Last month on our Revenue Marketing journey, we discussed content marketing strategy and the steps to developing the best content editorial calendar. This month, let’s talk about channels for multichannel distribution of your content.
If you have a “field of dreams” wherein, if you create great content and put it on your website, somehow, “they will come …” well, good luck with that. The reality is that, in order to engage, we must go to the watering holes where our customers and prospects hang out. We have to be in the channels they frequent in addition to having relevant content for them to consume and share.
Ask Your Customers What Channels They Use
We have many clients who simply don’t believe their customers are on Facebook. So, we upload 5000 of their business email addresses to Facebook and show them the result: Usually a 65 percent match rate for business email addresses. Business people are on Facebook and they “hang out there” every day:
- 63 percent of Facebook users are age 30 and older
- Facebook has more than 1 billion visitors per day
- Facebook has many more video views than YouTube
I only bring this up to highlight that our assumptions about which channels are best for reaching our customers may be wrong. The best thing you can do is ask your customers. The next best thing to do is to experiment with multiple channels and see which ones currently work best for your firm.
No doubt you noticed I didn’t even mention email yet.
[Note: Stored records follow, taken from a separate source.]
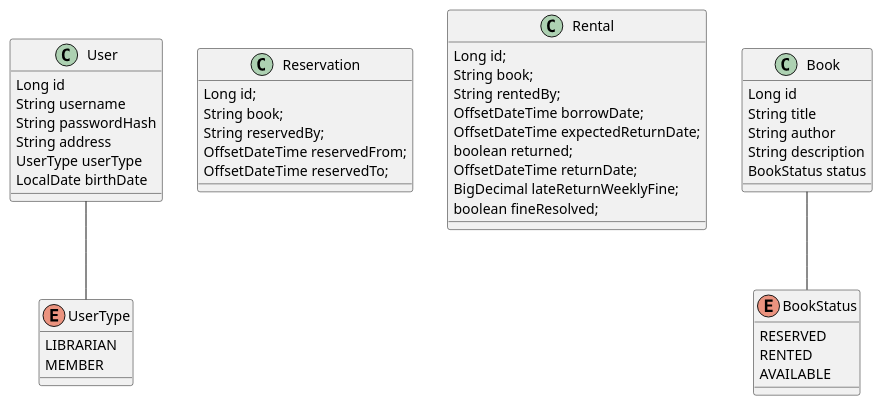
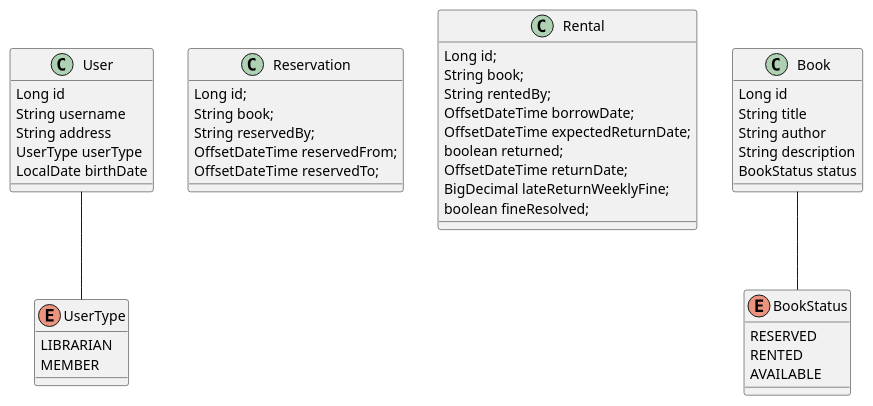
Before and after one commit to Crytastic/library-management-system: the diagram in puml/classDiagram.puml, drawn with PlantUML. The commit also changed 1 other file, not shown here.

Commit message:
Fix mistake in class diagram

```diff
--- a/puml/classDiagram.puml
+++ b/puml/classDiagram.puml
@@ -1,55 +1,54 @@
 @startuml
 
 
 class User {
 Long id
 String username
-String passwordHash
 String address
 UserType userType
 LocalDate birthDate
 }
 
 class Reservation {
 Long id;
 String book;
 String reservedBy;
 OffsetDateTime reservedFrom;
 OffsetDateTime reservedTo;
 }
 
 class Rental {
 Long id;
 String book;
 String rentedBy;
 OffsetDateTime borrowDate;
 OffsetDateTime expectedReturnDate;
 boolean returned;
 OffsetDateTime returnDate;
 BigDecimal lateReturnWeeklyFine;
 boolean fineResolved;
 }
 
 class Book {
 Long id
 String title
 String author
 String description
 BookStatus status
 }
 
 enum UserType {
 LIBRARIAN
 MEMBER
 }
 
 enum BookStatus {
 RESERVED
 RENTED
 AVAILABLE
 }
 
 Book -- BookStatus
 User -- UserType
 
 @enduml
```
Yes, it is a channel, perhaps the one you are most accustomed to using. And it is easy and inexpensive. But it should not be the only channel you use. Increasingly there are issues with:
- Information overload in inboxes so your communication gets lost
- Automatic “junk” designation and filtering
- Spam traps (so you decide to do an ABM campaign to 250 contacts at your biggest customer and you email all of them at once…guess what is going to happen.)
My point is that your attempts to engage your audience will be better if you use multiple channels to nurture them. Upload the email addresses in Facebook, LinkedIn and other channels, establish a connection to your contacts through these channels, and start sharing content over them.
Syndicate Your Content
Syndicate and promote are becoming synonymous today because organic social is pretty much defunct. You have to boost or promote your content to your audiences or targeted marketing groups.
This article was originally posted on martechtoday.com on November 2, 2017. You can view the orignal post here.